This chapter examines the social constructivist theory of International Political Economy (IPE). It first discusses the rise of social constructivism and why it has established itself as an important approach in IR. It then considers constructivism as social theory, and more specifically as both a meta-theory about the nature of the social world and as a set of substantial theories of IR. Several examples of constructivist IR theory are presented, followed by reflections on the strengths and weaknesses of the constructivist approach. The chapter proceeds by exploring constructivist theories of international relations, focusing on cultures of anarchy, norms of International Society, the power of international organizations, a constructivist approach to European cooperation, and domestic formation of identity and norms. The chapter concludes with an analysis of some of the major criticisms of constructivism and by emphasising internal debates within constructivism.

Chapter

This chapter examines some theoretical and practical problems in global children's rights advocacy. It begins with a discussion of the novelty of children's rights and the problem of identifying the moral agent of children's rights. It then considers the tensions between the universalism of human rights advocacy and the relativism of development advocacy. It shows that children's rights research is influenced by social constructivism, which highlights the history of childhood and childhood norms. Early social constructivist approaches identified the concept of childhood underpinning the Convention on the Rights of the Child as a Western construction based on Western experiences and its exclusion of the experience of childhood in developing countries. The chapter proceeds by looking at a case study involving attempts to eradicate corporal punishment of children globally. It suggests that there are social and political problems with attempting to globalize childhood norms without globalizing material development.

Chapter

Michael Barnett

This chapter examines constructivist approaches to international relations theory. It explores whether there is a possibility of moral progress in world politics, whether some cultures and countries are more (or less) inherently violent, and whether states are motivated by power or by ideas. The chapter also discusses the rise of constructivism and some key concepts of constructivism, including the agent–structure problem, holism, idealism, individualism, materialism, and rational choice. It concludes with an analysis of constructivist assumptions about global change. Two case studies are presented, one relating to social construction of refugees and the 2015 European migration crisis, and the other to the ‘human rights revolution’ and torture. There is also an Opposing Opinions box that asks whether the laws of war have made war less horrific.

Chapter

This chapter examines how actors and structures make foreign policy an extremely complicated field of study and how, in view of this complexity, these actors and structures have been treated in the literature on foreign policy analysis. It first provides a historical background on the field of foreign policy before discussing the role of actors and structures in ‘process’ and ‘policy’ approaches to foreign policy. In particular, it describes approaches to foreign policy based on a structural perspective, namely: realism, neoliberal institutionalism, and social constructivism. It then considers evaluates approaches from an actor-based perspective: cognitive and psychological approaches, bureaucratic politics approach, new liberalism, and interpretative actor perspective.
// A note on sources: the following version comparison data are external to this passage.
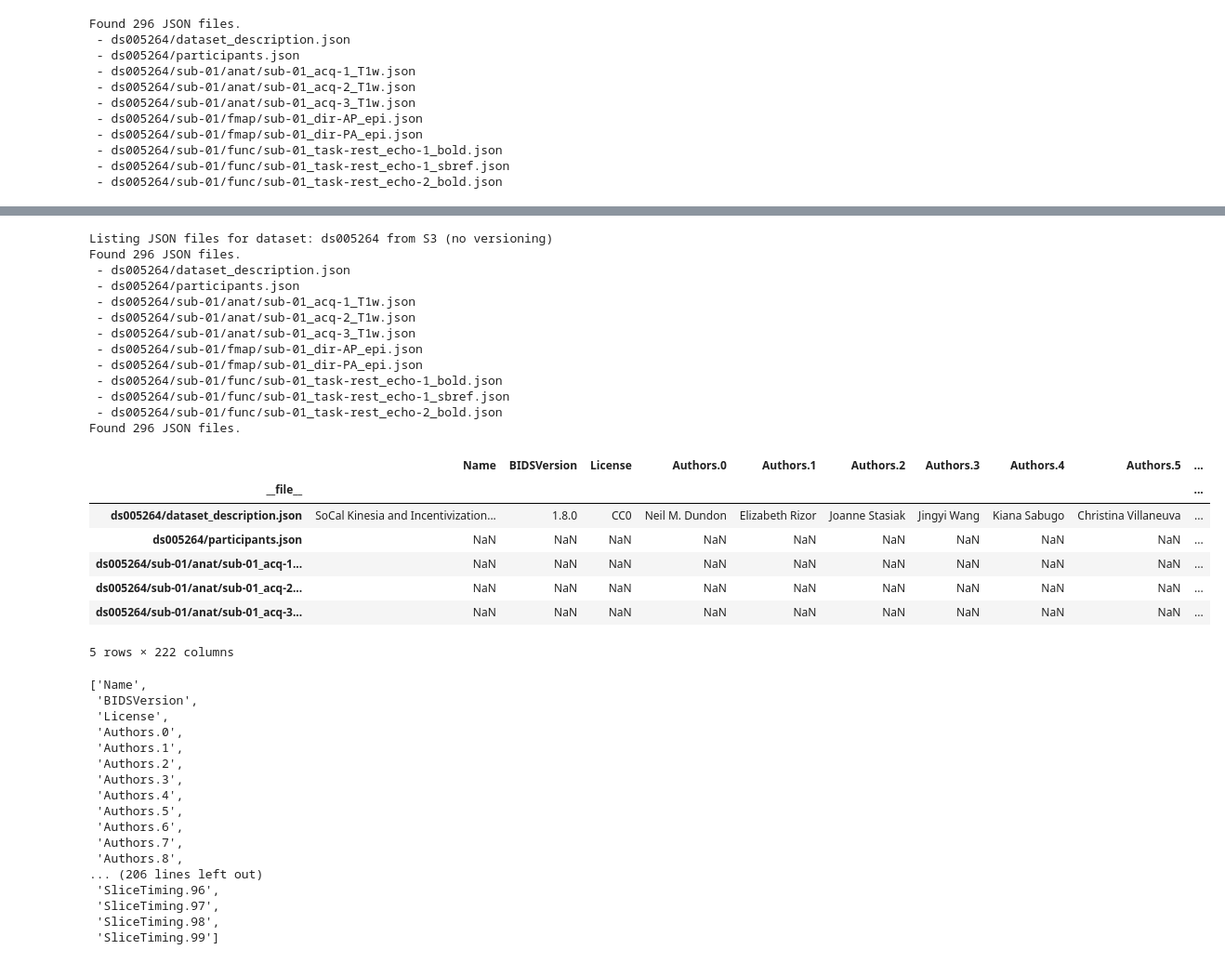
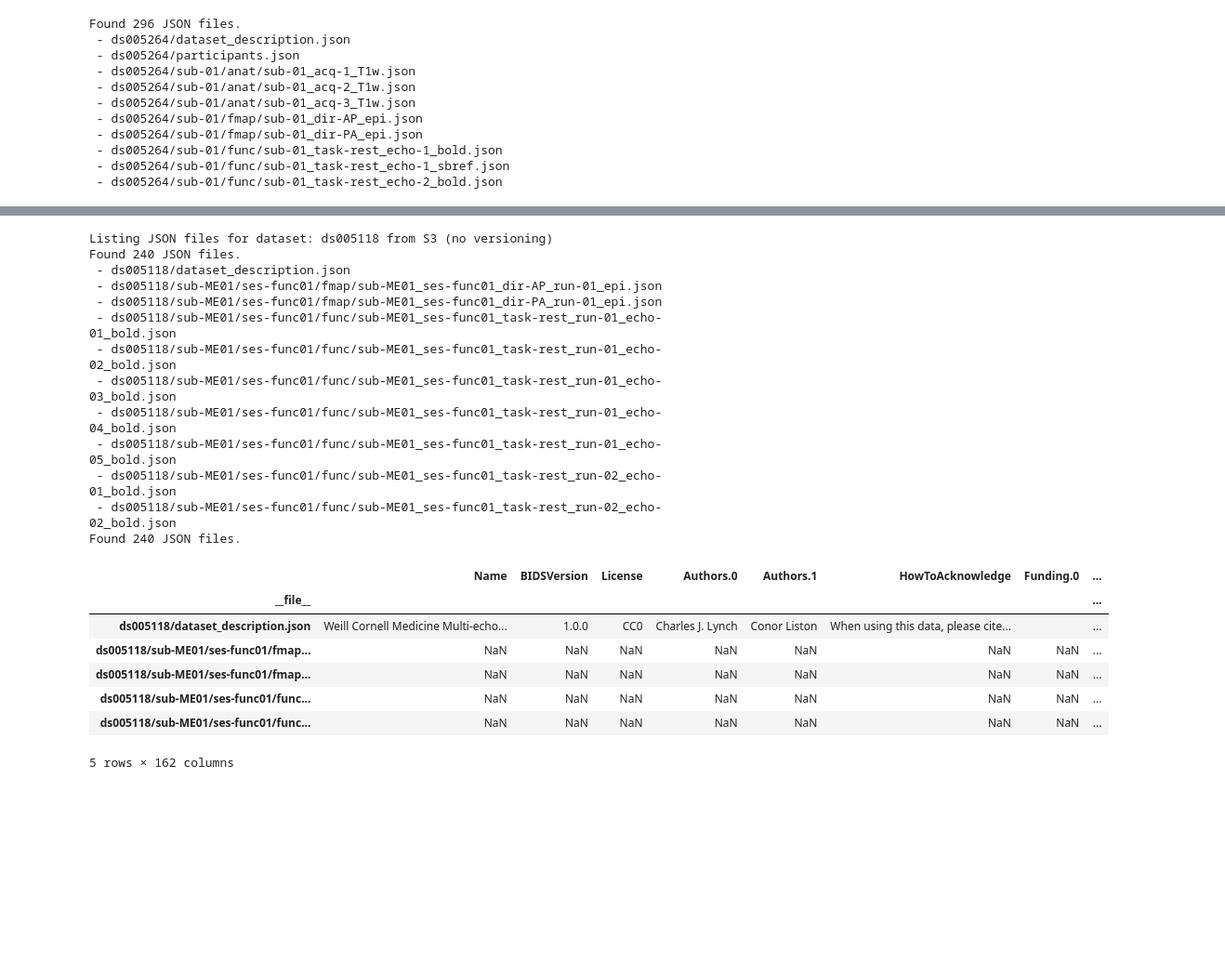
Before and after one commit to NeuroHackademy2025/precision-paths, a Jupyter notebook: OpenerNeuro/OpenerNeuro.ipynb, the cells around one changed output, grey strips where cells are left out. Shown at 93% size. Saved outputs shown, nothing was run; the diff lists cells and outputs as text; code cells hidden in the pictures; blank space fills up the shorter version.

Commit message:
Update functions to be able to get rest time.

```diff
--- a/OpenerNeuro/OpenerNeuro.ipynb
+++ b/OpenerNeuro/OpenerNeuro.ipynb
@@ -376,45 +428,25 @@ Found 296 JSON files.
 # %%
-df = jsons_to_dataframe("https://openneuro.org/datasets/ds005264")
+df = jsons_to_dataframe("https://openneuro.org/datasets/ds005118")
 df.head()
 # %% [output]
-Listing JSON files for dataset: ds005264 from S3 (no versioning)
-Found 296 JSON files.
- - ds005264/dataset_description.json
- - ds005264/participants.json
- - ds005264/sub-01/anat/sub-01_acq-1_T1w.json
- - ds005264/sub-01/anat/sub-01_acq-2_T1w.json
- - ds005264/sub-01/anat/sub-01_acq-3_T1w.json
- - ds005264/sub-01/fmap/sub-01_dir-AP_epi.json
- - ds005264/sub-01/fmap/sub-01_dir-PA_epi.json
- - ds005264/sub-01/func/sub-01_task-rest_echo-1_bold.json
- - ds005264/sub-01/func/sub-01_task-rest_echo-1_sbref.json
- - ds005264/sub-01/func/sub-01_task-rest_echo-2_bold.json
-Found 296 JSON files.
+Listing JSON files for dataset: ds005118 from S3 (no versioning)
+Found 240 JSON files.
+ - ds005118/dataset_description.json
+ - ds005118/sub-ME01/ses-func01/fmap/sub-ME01_ses-func01_dir-AP_run-01_epi.json
+ - ds005118/sub-ME01/ses-func01/fmap/sub-ME01_ses-func01_dir-PA_run-01_epi.json
+ - ds005118/sub-ME01/ses-func01/func/sub-ME01_ses-func01_task-rest_run-01_echo-01_bold.json
+ - ds005118/sub-ME01/ses-func01/func/sub-ME01_ses-func01_task-rest_run-01_echo-02_bold.json
+ - ds005118/sub-ME01/ses-func01/func/sub-ME01_ses-func01_task-rest_run-01_echo-03_bold.json
+ - ds005118/sub-ME01/ses-func01/func/sub-ME01_ses-func01_task-rest_run-01_echo-04_bold.json
+ - ds005118/sub-ME01/ses-func01/func/sub-ME01_ses-func01_task-rest_run-01_echo-05_bold.json
+ - ds005118/sub-ME01/ses-func01/func/sub-ME01_ses-func01_task-rest_run-02_echo-01_bold.json
+ - ds005118/sub-ME01/ses-func01/func/sub-ME01_ses-func01_task-rest_run-02_echo-02_bold.json
+Found 240 JSON files.
-|  | Name | BIDSVersion | License | Authors.0 | Authors.1 | Authors.2 | Authors.3 | Authors.4 | Authors.5 | ... |
-| __file__ |  |  |  |  |  |  |  |  |  | ... |
-| ds005264/dataset_description.json | SoCal Kinesia and Incentivization... | 1.8.0 | CC0 | Neil M. Dundon | Elizabeth Rizor | Joanne Stasiak | Jingyi Wang | Kiana Sabugo | Christina Villaneuva | ... |
-| ds005264/participants.json | NaN | NaN | NaN | NaN | NaN | NaN | NaN | NaN | NaN | ... |
-| ds005264/sub-01/anat/sub-01_acq-1... | NaN | NaN | NaN | NaN | NaN | NaN | NaN | NaN | NaN | ... |
-| ds005264/sub-01/anat/sub-01_acq-2... | NaN | NaN | NaN | NaN | NaN | NaN | NaN | NaN | NaN | ... |
-| ds005264/sub-01/anat/sub-01_acq-3... | NaN | NaN | NaN | NaN | NaN | NaN | NaN | NaN | NaN | ... |
+|  | Name | BIDSVersion | License | Authors.0 | Authors.1 | HowToAcknowledge | Funding.0 | ... |
+| __file__ |  |  |  |  |  |  |  | ... |
+| ds005118/dataset_description.json | Weill Cornell Medicine Multi-echo... | 1.0.0 | CC0 | Charles J. Lynch | Conor Liston | When using this data, please cite... |  | ... |
+| ds005118/sub-ME01/ses-func01/fmap... | NaN | NaN | NaN | NaN | NaN | NaN | NaN | ... |
+| ds005118/sub-ME01/ses-func01/fmap... | NaN | NaN | NaN | NaN | NaN | NaN | NaN | ... |
+| ds005118/sub-ME01/ses-func01/func... | NaN | NaN | NaN | NaN | NaN | NaN | NaN | ... |
+| ds005118/sub-ME01/ses-func01/func... | NaN | NaN | NaN | NaN | NaN | NaN | NaN | ... |
-5 rows × 222 columns
+5 rows × 162 columns
-# %%
-df.columns.tolist()
-# %% [output]
-['Name',
- 'BIDSVersion',
- 'License',
- 'Authors.0',
- 'Authors.1',
- 'Authors.2',
- 'Authors.3',
- 'Authors.4',
- 'Authors.5',
- 'Authors.6',
- 'Authors.7',
- 'Authors.8',
-... (206 lines left out)
- 'SliceTiming.96',
- 'SliceTiming.97',
- 'SliceTiming.98',
- 'SliceTiming.99']
```
Also changed, not shown: parts of 16 cells of this notebook.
The chapter also looks at the agency–structure problem and asks whether an integrated framework is feasible before concluding with a recommendation of how to resolve the former in terms of a constructive answer to the latter.